Feline Upper Respiratory Disease
Feline upper respiratory disease is a viral condition seen in cats of any age. The most common symptoms seen with the cat “flu” include sneezing, sinus congestion, and watery eyes. There is often a fever present, which results in the cat sleeping more and eating less. The disease normally runs its course in about 1-3 weeks time as long as there are no complications.
As is the case with influenza in man, each of us will express a slightly different degree of symptoms based on our unique makeup. For example, some cats will show very little ocular symptoms but may be terribly congested and sneeze a lot while others may show hardly any congestion at all. The fever may go up and down during the course of the disease and thus the behavior will do likewise. The immune system is primarily responsible for removing the virus and usually needs approximately 7-10 days to produce enough antibodies to overwhelm the invader unless secondary bacteria move in. In this case additional symptoms may be seen such as pneumonia, vomiting and/or diarrhea.
The diagnosis is usually made in the exam room. A white blood cell count is very helpful to determine the impact of the virus as well as the presence of secondary bacteria. In the simplest of cases no specific treatment is recommended other than good nursing care and observation. In the more debilitated or complicated cases the use of antibiotics, vitamins, and more intensive supportive care are needed. Removing other physiological stress produces such, as exposure to cold weather, and parasites are appropriate.

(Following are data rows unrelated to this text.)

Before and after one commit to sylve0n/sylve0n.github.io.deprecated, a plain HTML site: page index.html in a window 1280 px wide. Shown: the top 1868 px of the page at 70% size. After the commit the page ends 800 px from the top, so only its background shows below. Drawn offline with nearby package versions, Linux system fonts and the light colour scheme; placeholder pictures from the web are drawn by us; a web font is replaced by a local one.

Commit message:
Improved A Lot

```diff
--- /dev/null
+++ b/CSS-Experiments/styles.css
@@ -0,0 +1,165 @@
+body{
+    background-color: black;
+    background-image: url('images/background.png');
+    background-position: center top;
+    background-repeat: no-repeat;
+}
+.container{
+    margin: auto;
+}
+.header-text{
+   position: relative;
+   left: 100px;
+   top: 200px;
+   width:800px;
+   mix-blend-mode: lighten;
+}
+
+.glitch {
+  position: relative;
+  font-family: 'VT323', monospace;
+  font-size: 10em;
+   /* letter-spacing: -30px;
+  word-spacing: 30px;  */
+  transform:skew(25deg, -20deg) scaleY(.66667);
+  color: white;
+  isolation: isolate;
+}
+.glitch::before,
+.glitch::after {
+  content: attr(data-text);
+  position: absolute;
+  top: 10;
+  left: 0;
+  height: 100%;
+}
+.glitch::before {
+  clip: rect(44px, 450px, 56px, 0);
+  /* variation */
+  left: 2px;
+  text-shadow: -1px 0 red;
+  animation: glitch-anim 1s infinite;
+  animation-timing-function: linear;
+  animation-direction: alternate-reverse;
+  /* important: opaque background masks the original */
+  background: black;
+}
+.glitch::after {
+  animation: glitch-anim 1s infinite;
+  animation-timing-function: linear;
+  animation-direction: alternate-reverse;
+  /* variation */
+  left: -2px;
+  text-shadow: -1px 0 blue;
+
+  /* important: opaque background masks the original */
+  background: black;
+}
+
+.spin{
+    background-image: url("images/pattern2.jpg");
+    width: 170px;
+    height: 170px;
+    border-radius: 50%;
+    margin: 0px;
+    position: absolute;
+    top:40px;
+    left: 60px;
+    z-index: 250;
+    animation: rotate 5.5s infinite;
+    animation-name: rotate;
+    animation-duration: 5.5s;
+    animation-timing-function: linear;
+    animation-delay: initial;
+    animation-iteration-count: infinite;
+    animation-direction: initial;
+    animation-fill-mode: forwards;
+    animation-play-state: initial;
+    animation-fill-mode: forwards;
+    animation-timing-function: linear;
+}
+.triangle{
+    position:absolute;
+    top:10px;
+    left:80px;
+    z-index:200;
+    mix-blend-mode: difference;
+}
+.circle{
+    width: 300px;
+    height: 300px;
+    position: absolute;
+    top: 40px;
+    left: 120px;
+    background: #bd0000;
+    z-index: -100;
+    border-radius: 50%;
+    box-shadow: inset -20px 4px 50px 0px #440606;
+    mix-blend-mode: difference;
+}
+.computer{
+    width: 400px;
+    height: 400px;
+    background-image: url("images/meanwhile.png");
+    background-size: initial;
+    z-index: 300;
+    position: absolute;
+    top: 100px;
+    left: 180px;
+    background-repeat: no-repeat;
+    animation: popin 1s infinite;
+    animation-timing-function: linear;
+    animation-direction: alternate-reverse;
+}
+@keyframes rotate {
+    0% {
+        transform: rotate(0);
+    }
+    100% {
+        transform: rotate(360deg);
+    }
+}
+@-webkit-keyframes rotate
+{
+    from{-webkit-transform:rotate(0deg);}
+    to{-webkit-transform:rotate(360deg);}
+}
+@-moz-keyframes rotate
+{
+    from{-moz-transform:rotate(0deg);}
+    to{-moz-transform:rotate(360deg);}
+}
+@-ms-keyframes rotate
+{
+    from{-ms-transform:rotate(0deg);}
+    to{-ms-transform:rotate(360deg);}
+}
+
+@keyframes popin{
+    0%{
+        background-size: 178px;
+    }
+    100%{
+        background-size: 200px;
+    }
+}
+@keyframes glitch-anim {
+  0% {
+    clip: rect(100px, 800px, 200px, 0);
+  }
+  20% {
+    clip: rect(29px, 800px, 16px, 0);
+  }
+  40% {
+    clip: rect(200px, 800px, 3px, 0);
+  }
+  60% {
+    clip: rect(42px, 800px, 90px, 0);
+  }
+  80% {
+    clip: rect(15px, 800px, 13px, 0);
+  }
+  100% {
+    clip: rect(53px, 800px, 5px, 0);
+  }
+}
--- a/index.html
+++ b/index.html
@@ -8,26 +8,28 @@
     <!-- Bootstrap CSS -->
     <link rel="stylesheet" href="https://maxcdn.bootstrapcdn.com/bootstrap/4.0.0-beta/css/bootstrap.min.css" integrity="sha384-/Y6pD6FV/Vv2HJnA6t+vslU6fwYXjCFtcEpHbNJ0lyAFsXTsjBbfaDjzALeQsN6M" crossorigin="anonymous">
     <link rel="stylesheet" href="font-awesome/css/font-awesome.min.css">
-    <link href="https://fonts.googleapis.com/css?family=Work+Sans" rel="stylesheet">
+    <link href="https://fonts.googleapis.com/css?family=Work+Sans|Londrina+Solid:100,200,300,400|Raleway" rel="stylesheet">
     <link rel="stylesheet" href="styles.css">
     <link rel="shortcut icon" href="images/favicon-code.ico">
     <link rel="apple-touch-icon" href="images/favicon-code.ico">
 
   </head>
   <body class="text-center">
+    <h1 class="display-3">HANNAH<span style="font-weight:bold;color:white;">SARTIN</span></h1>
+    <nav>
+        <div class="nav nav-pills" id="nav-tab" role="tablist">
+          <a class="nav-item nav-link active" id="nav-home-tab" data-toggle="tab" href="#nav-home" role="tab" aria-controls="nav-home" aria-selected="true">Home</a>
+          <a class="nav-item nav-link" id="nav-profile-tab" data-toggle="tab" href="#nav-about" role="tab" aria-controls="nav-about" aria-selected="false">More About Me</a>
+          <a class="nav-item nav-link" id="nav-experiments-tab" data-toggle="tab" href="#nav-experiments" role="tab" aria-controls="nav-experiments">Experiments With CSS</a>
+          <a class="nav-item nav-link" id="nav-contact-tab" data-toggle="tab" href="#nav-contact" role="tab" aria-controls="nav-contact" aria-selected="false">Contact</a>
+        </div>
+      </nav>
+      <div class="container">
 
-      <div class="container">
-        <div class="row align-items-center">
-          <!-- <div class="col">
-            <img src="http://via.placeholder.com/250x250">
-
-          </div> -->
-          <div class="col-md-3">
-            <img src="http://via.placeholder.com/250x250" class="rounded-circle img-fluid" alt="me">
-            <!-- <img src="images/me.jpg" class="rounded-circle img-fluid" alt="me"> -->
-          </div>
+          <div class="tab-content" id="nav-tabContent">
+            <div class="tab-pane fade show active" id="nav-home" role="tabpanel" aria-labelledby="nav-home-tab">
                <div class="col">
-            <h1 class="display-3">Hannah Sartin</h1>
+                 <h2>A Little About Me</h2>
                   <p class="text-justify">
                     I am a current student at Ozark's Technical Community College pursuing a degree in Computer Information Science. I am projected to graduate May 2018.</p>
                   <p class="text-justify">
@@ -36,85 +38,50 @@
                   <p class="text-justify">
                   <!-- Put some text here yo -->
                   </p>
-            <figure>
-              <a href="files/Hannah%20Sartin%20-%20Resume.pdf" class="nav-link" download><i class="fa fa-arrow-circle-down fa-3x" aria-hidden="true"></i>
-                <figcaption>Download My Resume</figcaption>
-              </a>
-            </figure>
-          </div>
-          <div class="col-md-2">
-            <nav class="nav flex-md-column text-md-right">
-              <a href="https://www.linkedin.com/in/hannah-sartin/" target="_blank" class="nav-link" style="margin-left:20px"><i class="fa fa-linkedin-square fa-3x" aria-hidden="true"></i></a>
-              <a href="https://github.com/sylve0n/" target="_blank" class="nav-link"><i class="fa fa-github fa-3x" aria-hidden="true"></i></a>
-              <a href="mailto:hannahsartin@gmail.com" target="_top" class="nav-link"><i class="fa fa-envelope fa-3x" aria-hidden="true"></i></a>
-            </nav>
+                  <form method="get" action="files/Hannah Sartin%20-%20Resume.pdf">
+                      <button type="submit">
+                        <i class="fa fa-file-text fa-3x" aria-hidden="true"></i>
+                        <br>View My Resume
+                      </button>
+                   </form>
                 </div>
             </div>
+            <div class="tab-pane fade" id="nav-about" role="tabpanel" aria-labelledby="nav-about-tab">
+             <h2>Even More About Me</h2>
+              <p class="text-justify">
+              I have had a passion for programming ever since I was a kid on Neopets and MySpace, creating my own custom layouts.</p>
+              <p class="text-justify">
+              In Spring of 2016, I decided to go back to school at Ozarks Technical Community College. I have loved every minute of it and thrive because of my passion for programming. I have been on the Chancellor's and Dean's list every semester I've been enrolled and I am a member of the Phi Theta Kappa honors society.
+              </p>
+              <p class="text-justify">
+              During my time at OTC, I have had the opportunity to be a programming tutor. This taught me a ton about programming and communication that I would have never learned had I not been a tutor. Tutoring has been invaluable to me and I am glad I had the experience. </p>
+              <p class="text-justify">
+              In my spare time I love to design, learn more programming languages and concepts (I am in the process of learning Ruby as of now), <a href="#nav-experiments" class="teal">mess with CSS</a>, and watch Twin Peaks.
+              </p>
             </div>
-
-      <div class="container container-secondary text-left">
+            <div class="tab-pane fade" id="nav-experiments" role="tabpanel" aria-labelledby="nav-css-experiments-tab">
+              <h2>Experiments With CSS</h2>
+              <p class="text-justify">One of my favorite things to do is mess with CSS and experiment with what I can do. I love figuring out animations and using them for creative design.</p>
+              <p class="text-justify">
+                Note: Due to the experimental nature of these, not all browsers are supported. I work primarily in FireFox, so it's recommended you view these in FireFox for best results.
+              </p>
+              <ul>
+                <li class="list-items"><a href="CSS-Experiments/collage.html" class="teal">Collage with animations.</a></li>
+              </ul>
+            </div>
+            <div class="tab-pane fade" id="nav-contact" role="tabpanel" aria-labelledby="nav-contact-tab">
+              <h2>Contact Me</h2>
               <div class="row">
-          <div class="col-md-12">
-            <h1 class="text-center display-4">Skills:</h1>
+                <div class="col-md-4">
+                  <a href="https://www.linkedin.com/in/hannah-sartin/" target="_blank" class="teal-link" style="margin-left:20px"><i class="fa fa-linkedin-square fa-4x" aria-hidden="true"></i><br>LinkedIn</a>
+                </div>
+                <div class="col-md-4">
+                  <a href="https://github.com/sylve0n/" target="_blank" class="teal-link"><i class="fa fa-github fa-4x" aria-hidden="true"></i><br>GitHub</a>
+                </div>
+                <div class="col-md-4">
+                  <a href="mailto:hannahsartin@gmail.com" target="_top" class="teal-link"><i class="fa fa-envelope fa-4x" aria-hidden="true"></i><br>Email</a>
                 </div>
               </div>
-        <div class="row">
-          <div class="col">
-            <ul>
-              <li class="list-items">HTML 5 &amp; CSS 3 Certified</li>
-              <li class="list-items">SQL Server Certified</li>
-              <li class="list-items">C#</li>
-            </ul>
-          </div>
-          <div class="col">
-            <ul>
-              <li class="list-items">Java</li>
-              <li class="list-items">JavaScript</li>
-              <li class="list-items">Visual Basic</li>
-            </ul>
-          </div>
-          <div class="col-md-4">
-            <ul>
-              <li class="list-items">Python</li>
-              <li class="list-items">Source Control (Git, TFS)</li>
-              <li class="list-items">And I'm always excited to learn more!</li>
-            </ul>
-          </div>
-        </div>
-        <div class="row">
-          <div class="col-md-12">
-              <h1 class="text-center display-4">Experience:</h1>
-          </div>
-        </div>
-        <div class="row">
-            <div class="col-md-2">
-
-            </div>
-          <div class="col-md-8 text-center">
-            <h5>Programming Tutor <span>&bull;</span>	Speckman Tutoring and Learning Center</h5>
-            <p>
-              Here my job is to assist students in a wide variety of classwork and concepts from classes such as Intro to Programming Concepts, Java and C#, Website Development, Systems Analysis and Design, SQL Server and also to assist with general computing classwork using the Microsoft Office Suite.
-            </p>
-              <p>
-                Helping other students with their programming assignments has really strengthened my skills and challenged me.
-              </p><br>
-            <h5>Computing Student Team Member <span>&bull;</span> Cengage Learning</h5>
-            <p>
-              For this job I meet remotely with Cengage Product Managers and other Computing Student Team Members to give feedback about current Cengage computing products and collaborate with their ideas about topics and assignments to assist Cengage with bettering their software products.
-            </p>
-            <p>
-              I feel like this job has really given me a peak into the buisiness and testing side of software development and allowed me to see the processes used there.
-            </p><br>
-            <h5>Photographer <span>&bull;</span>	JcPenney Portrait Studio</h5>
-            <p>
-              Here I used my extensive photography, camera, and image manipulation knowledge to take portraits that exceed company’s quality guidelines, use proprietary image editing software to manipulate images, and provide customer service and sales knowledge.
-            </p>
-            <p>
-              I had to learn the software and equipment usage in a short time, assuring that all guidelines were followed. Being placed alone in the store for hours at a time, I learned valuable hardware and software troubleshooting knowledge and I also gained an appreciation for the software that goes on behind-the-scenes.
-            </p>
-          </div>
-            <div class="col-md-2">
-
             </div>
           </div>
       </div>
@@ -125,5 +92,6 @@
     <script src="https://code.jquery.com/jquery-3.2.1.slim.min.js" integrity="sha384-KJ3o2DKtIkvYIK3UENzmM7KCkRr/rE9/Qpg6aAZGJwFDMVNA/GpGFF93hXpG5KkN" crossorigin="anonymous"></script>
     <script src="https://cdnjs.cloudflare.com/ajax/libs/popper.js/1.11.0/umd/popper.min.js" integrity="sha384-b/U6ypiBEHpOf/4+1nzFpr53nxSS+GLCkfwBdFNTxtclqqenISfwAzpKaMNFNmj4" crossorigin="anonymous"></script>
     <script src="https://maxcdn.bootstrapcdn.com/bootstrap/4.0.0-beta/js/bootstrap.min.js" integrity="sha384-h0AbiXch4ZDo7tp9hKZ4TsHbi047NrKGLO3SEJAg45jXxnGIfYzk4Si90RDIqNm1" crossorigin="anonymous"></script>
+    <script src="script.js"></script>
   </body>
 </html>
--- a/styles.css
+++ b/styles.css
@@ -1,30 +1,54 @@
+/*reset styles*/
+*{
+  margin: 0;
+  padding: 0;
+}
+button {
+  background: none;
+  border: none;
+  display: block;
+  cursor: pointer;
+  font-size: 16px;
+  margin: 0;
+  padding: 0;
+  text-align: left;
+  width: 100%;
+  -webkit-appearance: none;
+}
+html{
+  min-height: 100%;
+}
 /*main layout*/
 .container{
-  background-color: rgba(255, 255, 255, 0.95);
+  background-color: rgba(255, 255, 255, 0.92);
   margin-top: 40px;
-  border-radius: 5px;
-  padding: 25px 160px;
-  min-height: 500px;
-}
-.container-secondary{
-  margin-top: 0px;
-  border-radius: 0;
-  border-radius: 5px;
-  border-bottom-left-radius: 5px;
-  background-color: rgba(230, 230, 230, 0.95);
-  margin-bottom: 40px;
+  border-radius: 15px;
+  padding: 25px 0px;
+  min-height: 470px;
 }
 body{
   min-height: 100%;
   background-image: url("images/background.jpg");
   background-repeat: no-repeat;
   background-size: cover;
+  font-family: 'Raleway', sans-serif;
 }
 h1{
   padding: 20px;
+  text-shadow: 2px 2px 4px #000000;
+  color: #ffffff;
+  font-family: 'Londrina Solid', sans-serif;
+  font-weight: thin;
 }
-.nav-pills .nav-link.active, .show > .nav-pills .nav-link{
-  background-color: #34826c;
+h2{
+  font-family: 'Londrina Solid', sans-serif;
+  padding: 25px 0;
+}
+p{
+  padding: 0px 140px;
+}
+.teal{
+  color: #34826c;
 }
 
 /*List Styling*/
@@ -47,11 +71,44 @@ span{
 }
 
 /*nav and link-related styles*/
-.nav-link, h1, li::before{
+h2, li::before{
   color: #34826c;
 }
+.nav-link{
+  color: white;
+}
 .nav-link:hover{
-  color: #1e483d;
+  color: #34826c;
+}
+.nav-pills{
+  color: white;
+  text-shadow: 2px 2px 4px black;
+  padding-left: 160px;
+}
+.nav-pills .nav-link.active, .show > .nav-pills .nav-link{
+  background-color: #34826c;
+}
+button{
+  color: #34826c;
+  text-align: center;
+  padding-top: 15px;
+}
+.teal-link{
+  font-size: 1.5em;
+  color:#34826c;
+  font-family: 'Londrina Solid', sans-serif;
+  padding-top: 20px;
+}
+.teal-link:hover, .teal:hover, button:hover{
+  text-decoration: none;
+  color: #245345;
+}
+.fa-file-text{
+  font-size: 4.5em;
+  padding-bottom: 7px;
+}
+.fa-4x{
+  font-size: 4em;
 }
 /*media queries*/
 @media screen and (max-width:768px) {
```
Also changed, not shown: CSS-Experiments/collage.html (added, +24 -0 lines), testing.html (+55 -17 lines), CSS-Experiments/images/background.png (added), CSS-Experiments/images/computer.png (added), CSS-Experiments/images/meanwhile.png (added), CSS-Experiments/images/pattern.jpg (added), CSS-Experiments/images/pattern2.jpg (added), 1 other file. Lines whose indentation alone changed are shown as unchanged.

The best means to avoid this disease, although not foolproof, is to vaccinate against it. The vaccine is relatively safe and very effective against the worst forms of the disease. Being old enough to remember a time before this vaccine was perfected, I saw many kittens suffer horrible ocular ulcers from the calici virus component. Experiences like this has made a believer out of me in the progress of science in veterinary medicine.